With the taste buds of many regions like the United States shifting towards healthier meals, Robot Kimbap is exactly the kind of concept and style that I think could help win over new Korean food fans abroad while accurately reflecting healthy and flavorful Korean flavors. And I believe it could do so without using gimmicks and losing its Korean food "soul" in the process (I'm talking about places like YOU, Bibigo).

A minor thing I wish they'd change is the lighting. The bizarre choice to use bright, white florescent lighting in addition to the minimal and inorganic interior makes me feel more like I'm in a hip clothing shop (like an A Land branch) or some garage studio rather than a dining place.
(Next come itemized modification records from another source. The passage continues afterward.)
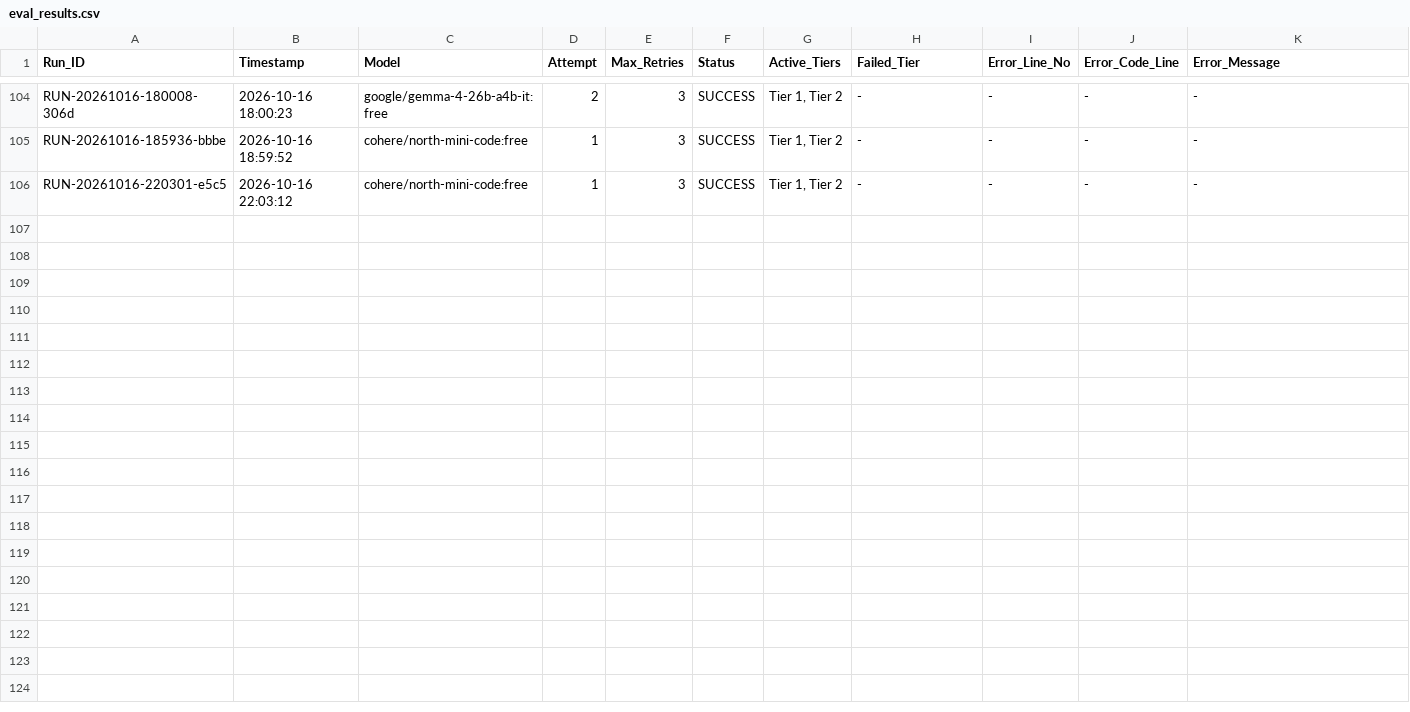
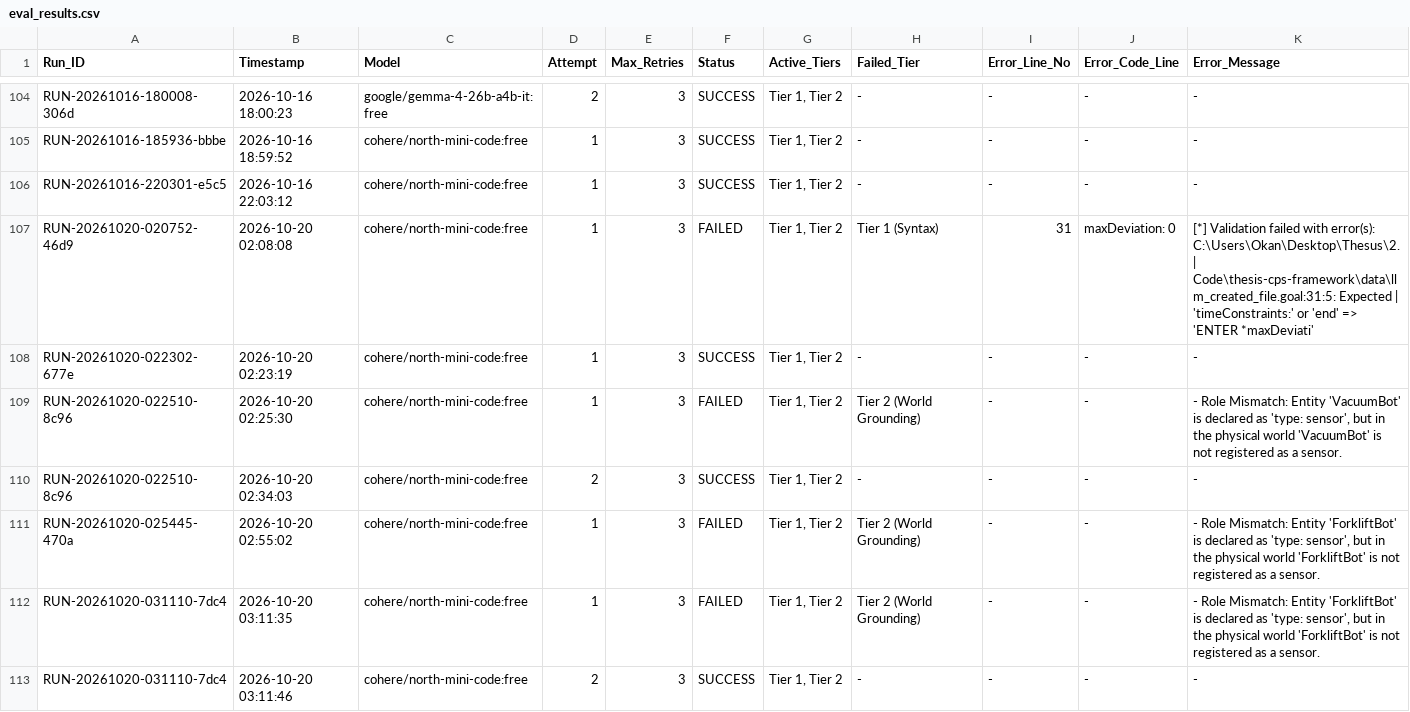
Before and after one commit to NakoPCH/thesis-cps-framework, a CSV file: experiments/eval_results.csv, drawn as a sheet; only a part is shown, gaps mark what is left out.

```diff
--- a/experiments/eval_results.csv
+++ b/experiments/eval_results.csv
@@ -106 +106,8 @@ RUN-20261016-185936-bbbe,2026-10-16 18:59:52,cohere/north-mini-code:free,1,3,SUC
 RUN-20261016-220301-e5c5,2026-10-16 22:03:12,cohere/north-mini-code:free,1,3,SUCCESS,"Tier 1, Tier 2",-,-,-,-
+RUN-20261020-020752-46d9,2026-10-20 02:08:08,cohere/north-mini-code:free,1,3,FAILED,"Tier 1, Tier 2",Tier 1 (Syntax),31,maxDeviation: 0,[*] Validation failed with error(s): C:\Users\Okan\Desktop\Thesus\2.  | Code\thesis-cps-framework\data\llm_created_file.goal:31:5: Expected  | 'timeConstraints:' or 'end' => 'ENTER     *maxDeviati'
+RUN-20261020-022302-677e,2026-10-20 02:23:19,cohere/north-mini-code:free,1,3,SUCCESS,"Tier 1, Tier 2",-,-,-,-
+RUN-20261020-022510-8c96,2026-10-20 02:25:30,cohere/north-mini-code:free,1,3,FAILED,"Tier 1, Tier 2",Tier 2 (World Grounding),-,-,"- Role Mismatch: Entity 'VacuumBot' is declared as 'type: sensor', but in the physical world 'VacuumBot' is not registered as a sensor."
+RUN-20261020-022510-8c96,2026-10-20 02:34:03,cohere/north-mini-code:free,2,3,SUCCESS,"Tier 1, Tier 2",-,-,-,-
+RUN-20261020-025445-470a,2026-10-20 02:55:02,cohere/north-mini-code:free,1,3,FAILED,"Tier 1, Tier 2",Tier 2 (World Grounding),-,-,"- Role Mismatch: Entity 'ForkliftBot' is declared as 'type: sensor', but in the physical world 'ForkliftBot' is not registered as a sensor."
+RUN-20261020-031110-7dc4,2026-10-20 03:11:35,cohere/north-mini-code:free,1,3,FAILED,"Tier 1, Tier 2",Tier 2 (World Grounding),-,-,"- Role Mismatch: Entity 'ForkliftBot' is declared as 'type: sensor', but in the physical world 'ForkliftBot' is not registered as a sensor."
+RUN-20261020-031110-7dc4,2026-10-20 03:11:46,cohere/north-mini-code:free,2,3,SUCCESS,"Tier 1, Tier 2",-,-,-,-
```
Also changed, not shown: 16 other files.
Bunshik places, in particular, usually are places where close friends, family members or dating couples get their eating fix together and the lighting and decor at Robot Kimbap certainly doesn't match the warm sentiments these places usually conveys- not to mention the lighting makes food a little less aesthetically pleasing.

On the other hand, I guess my attention would be more focused on whatever I'm eating here the next time I hit Robot Kimbap up and not so much the ceiling :)

Ratings: 3.5 out of 4 stars


서울시 용산구 이태원 동 563
563, Itaewon-dong, Yongsan-gu, Seoul 

Another location is in Mokdong
서울시 양천구 목동 905-34 하나프라자 1층
905-34, Mokdong, Yangcheongu, Seoul on the first floor of the Hana Plaza building

Telephone: 02-794-9595 (Itaewon branch) and 02-2642-1313 (Mokdong branch)

Parking: Very limited parking right against the curb of the restaurant but the alley is not large so I'd advise leaving cars at home (especially bigger vehicles)

Alcohol: Bottled beers include Dry Finish D, Hoegaarden, Heineken, Coronoa and Queen's Ale in addition to your standard sodas and juices

Tip: If you're passing through the area en route to somewhere or live in the vicinity, you can just call and make your order and pick up your food to avoid any lines. No delivery though.